Posted by on April 08, 2013 in Blog

Last week, the New York Times ran a story on Syria that featured a photo of a Syrian rebel fighter amidst the ruins of Deir Al-Zour with a rifle in hand. Surrounded by the detritus of war, he sits on a ruined sofa with a grim or tired expression. Behind him are bullet holes, collapsing homes, and an endless sea of rubble. In the printed edition, the caption below the photo reads, “Syria’s Insurgents Make Gains.”

Many have written ably about the inherent problems of Western reporting on the Syrian uprising, but I think this picture sums up one of the fundamental concerns rather succinctly. The eagerness of many outlets to cheer on the military “advance” of the Syrian rebels – and thus the further militarization of the Syrian conflict – often eclipses the suffering and devastation that goes along with it.

That is not to say that one should not eagerly hope for the fall of the murderous Assad regime. Rather, we must also begin to think about what comes next. If the goal is to build a free and democratic Syria – for which the elimination of Bashar Al-Assad is a necessary but not sufficient step – some regard must be given to the collapsing infrastructure, the rising sectarianism, and the endemic spread of hunger, displacement, and rape that has followed closely behind the armed uprising. These blights are not only a terrible price paid by the Syrian people today; they will also undermine the future prosperity, stability, and unity of whatever comes in the wake of Assad’s fall.

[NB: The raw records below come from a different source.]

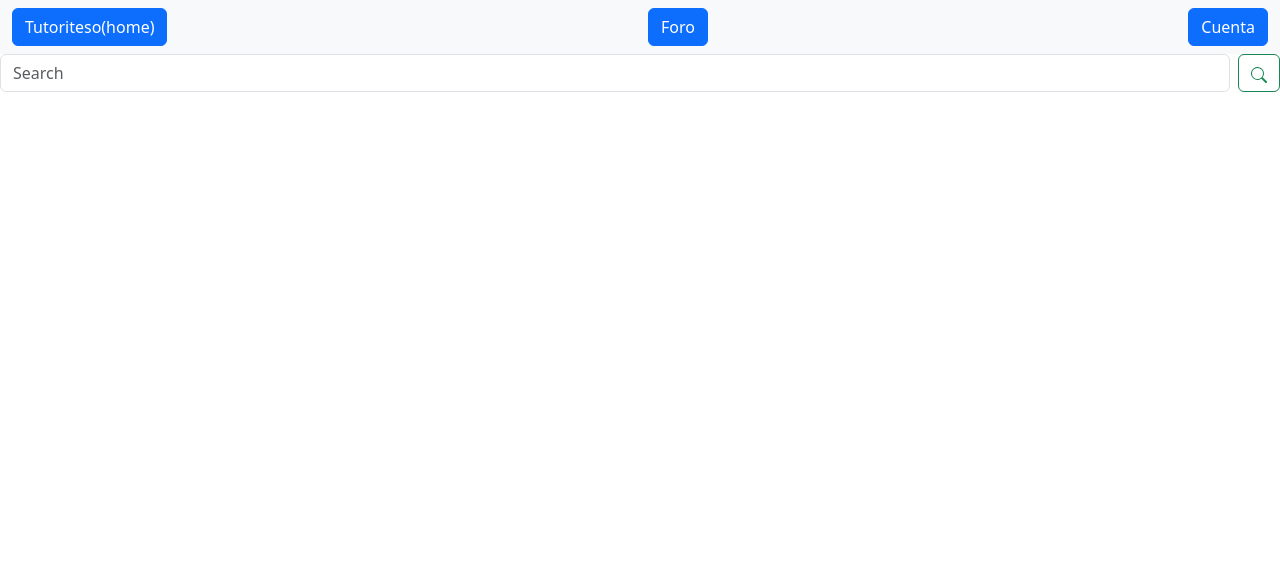
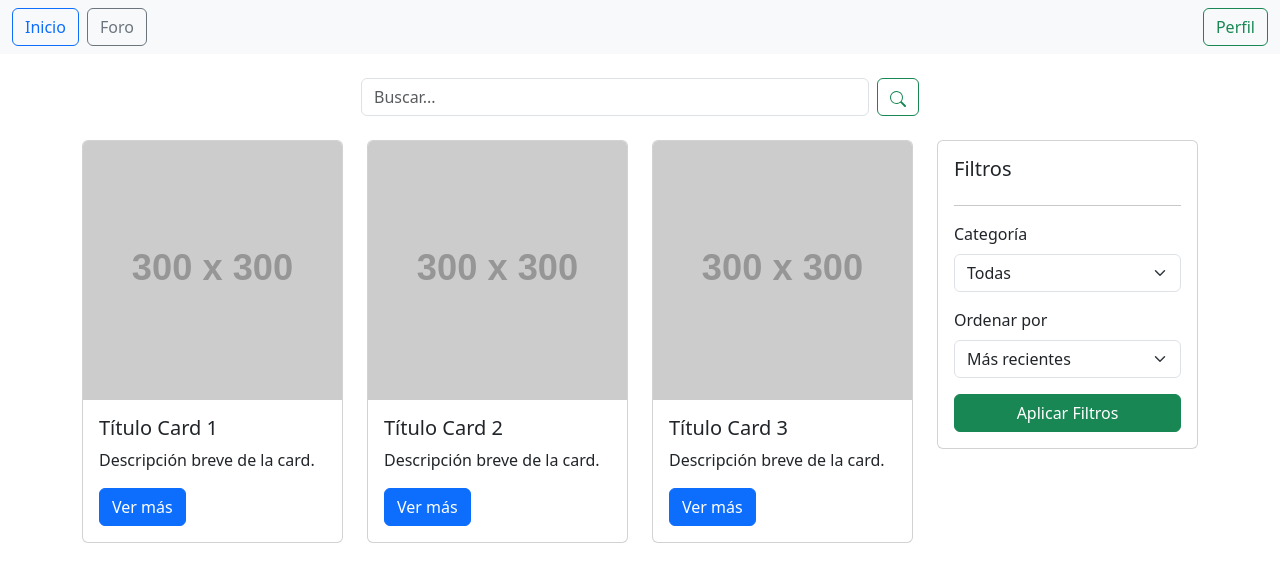
Before and after one commit to DRomothewriter/Tutoriteso, a plain HTML site: page vistas/index.html in a window 1280 px wide. Drawn offline with nearby package versions, Linux system fonts and the light colour scheme; placeholder pictures from the web are drawn by us.

Commit message:
vista index

```diff
--- a/vistas/index.html
+++ b/vistas/index.html
@@ -11,30 +11,101 @@
     <title>Tutoriteso</title>
 </head>
 <body>
-    <nav class="navbar navbar-expand-lg bg-body-tertiary">
-        <div class="container-fluid">
-        <button class="btn btn-primary" onclick="window.location.href='otra_pagina.html'">Tutoriteso(home)</button>
-        <button class="btn btn-primary" onclick="window.location.href='otra_pagina.html'">Foro</button>
 
+  <nav class="navbar navbar-expand-lg navbar-light bg-light">
+    <div class="container-fluid">
+        <!-- Contenedor para los botones alineados a la izquierda -->
+        <div class="d-flex">
+            <a class="btn btn-outline-primary me-2" href="index.html">Inicio</a>
+            <a class="btn btn-outline-secondary" href="foro.html">Foro</a>
+        </div>
 
-        <button class="btn btn-primary" onclick="window.location.href='otra_pagina.html'">Cuenta</button>
+        <!-- Botón de perfil alineado a la derecha -->
+        <a class="btn btn-outline-success ms-auto" href="perfil.html">Perfil</a>
+    </div>
+</nav>
 
-       </div>
+    <section class="my-4">
+      <div class="container">
+          <div class="searchVar d-flex justify-content-center">
+              <form class="d-flex w-50" role="search">
+                  <input class="form-control me-2" type="search" placeholder="Buscar..." aria-label="Search">
+                  <button class="btn btn-outline-success" type="submit"><i class="bi bi-search"><svg xmlns="http://www.w3.org/2000/svg" width="16" height="16" fill="currentColor" class="bi bi-search" viewBox="0 0 16 16">
+                    <path d="M11.742 10.344a6.5 6.5 0 1 0-1.397 1.398h-.001q.044.06.098.115l3.85 3.85a1 1 0 0 0 1.415-1.414l-3.85-3.85a1 1 0 0 0-.115-.1zM12 6.5a5.5 5.5 0 1 1-11 0 5.5 5.5 0 0 1 11 0"/>
+                  </svg></i></button>
+              </form>
+          </div>
+      </div>
+  </section>
 
+    <div class="container mt-4">
+      <div class="row">
+          <!-- Sección de Cards -->
+          <div class="col-lg-9">
+              <div class="row row-cols-1 row-cols-md-2 row-cols-lg-3 g-4">
+                  <!-- Card 1 -->
+                  <div class="col">
+                      <div class="card">
+                          <img src="https://via.placeholder.com/300" class="card-img-top" alt="Imagen">
+                          <div class="card-body">
+                              <h5 class="card-title">Título Card 1</h5>
+                              <p class="card-text">Descripción breve de la card.</p>
+                              <a href="#" class="btn btn-primary">Ver más</a>
+                          </div>
+                      </div>
+                  </div>
 
+                  <!-- Card 2 -->
+                  <div class="col">
+                      <div class="card">
+                          <img src="https://via.placeholder.com/300" class="card-img-top" alt="Imagen">
+                          <div class="card-body">
+                              <h5 class="card-title">Título Card 2</h5>
+                              <p class="card-text">Descripción breve de la card.</p>
+                              <a href="#" class="btn btn-primary">Ver más</a>
+                          </div>
+                      </div>
+                  </div>
 
-    </nav>
-    <section>
-        <div class="searchVar">
-        <form class="d-flex" role="search">
-            <input class="form-control me-2" type="search" placeholder="Search" aria-label="Search">
-            <button class="btn btn-outline-success" type="submit"><i class="bi bi-search"><svg xmlns="http://www.w3.org/2000/svg" width="16" height="16" fill="currentColor" class="bi bi-search" viewBox="0 0 16 16">
-              <path d="M11.742 10.344a6.5 6.5 0 1 0-1.397 1.398h-.001q.044.06.098.115l3.85 3.85a1 1 0 0 0 1.415-1.414l-3.85-3.85a1 1 0 0 0-.115-.1zM12 6.5a5.5 5.5 0 1 1-11 0 5.5 5.5 0 0 1 11 0"/>
-            </svg></i></button>
-          </form>
-        </div>
-    </section>
+                  <!-- Card 3 -->
+                  <div class="col">
+                      <div class="card">
+                          <img src="https://via.placeholder.com/300" class="card-img-top" alt="Imagen">
+                          <div class="card-body">
+                              <h5 class="card-title">Título Card 3</h5>
+                              <p class="card-text">Descripción breve de la card.</p>
+                              <a href="#" class="btn btn-primary">Ver más</a>
+                          </div>
+                      </div>
+                  </div>
 
+                  <!-- Agrega más cards según sea necesario -->
+              </div>
+          </div>
+
+          <!-- Columna de Filtros -->
+          <div class="col-lg-3">
+              <div class="card p-3">
+                  <h5>Filtros</h5>
+                  <hr>
+                  <label for="categoria" class="form-label">Categoría</label>
+                  <select class="form-select" id="categoria">
+                      <option value="todas">Todas</option>
+                      <option value="categoria1">Categoría 1</option>
+                      <option value="categoria2">Categoría 2</option>
+                  </select>
+
+                  <label for="ordenar" class="form-label mt-3">Ordenar por</label>
+                  <select class="form-select" id="ordenar">
+                      <option value="recientes">Más recientes</option>
+                      <option value="populares">Más populares</option>
+                  </select>
+
+                  <button class="btn btn-success mt-3 w-100">Aplicar Filtros</button>
+              </div>
+          </div>
+      </div>
+  </div>
 
 
     <script src="https://cdn.jsdelivr.net/npm/bootstrap@5.3.3/dist/js/bootstrap.bundle.min.js" integrity="sha384-YvpcrYf0tY3lHB60NNkmXc5s9fDVZLESaAA55NDzOxhy9GkcIdslK1eN7N6jIeHz" crossorigin="anonymous"></script>
```
Also changed, not shown: vistas/LogIn.html (added, +12 -0 lines).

Bassam Haddad, Director of the Middle East Studies Program at George Mason University, provides a helpful dose of perspective on the actual state of “opposition gains”:

Pegging one’s view and prognosis on advances and retreats here and there has been a tremendous source of irresponsible reporting and analysis. When we zoom out figuratively, the view becomes clearer: the battlefield has been marked mainly by entrenchment rather than fundamental gains for any side for months. 

More importantly, however, he calls on all of us who work or write on Syria to remember the bigger picture:

Analysts, including myself, are not absolved. We all participate in creating perceptions that shape reality and, sometimes, policy. Yet we are getting Syria wrong more often than not, and that is a direct consequence of pegging our interpretation on events as opposed to legacies, history, and a dynamic conception of the strategic playing field. 

In that vein, the Atlantic compiled a series of photos from Syria, including the one used by the New York Times above. It is aptly titled “Syria in Ruins,” and it provides a much more complete picture. It may be heart-breaking, but it’s also more honest.

comments powered by Disqus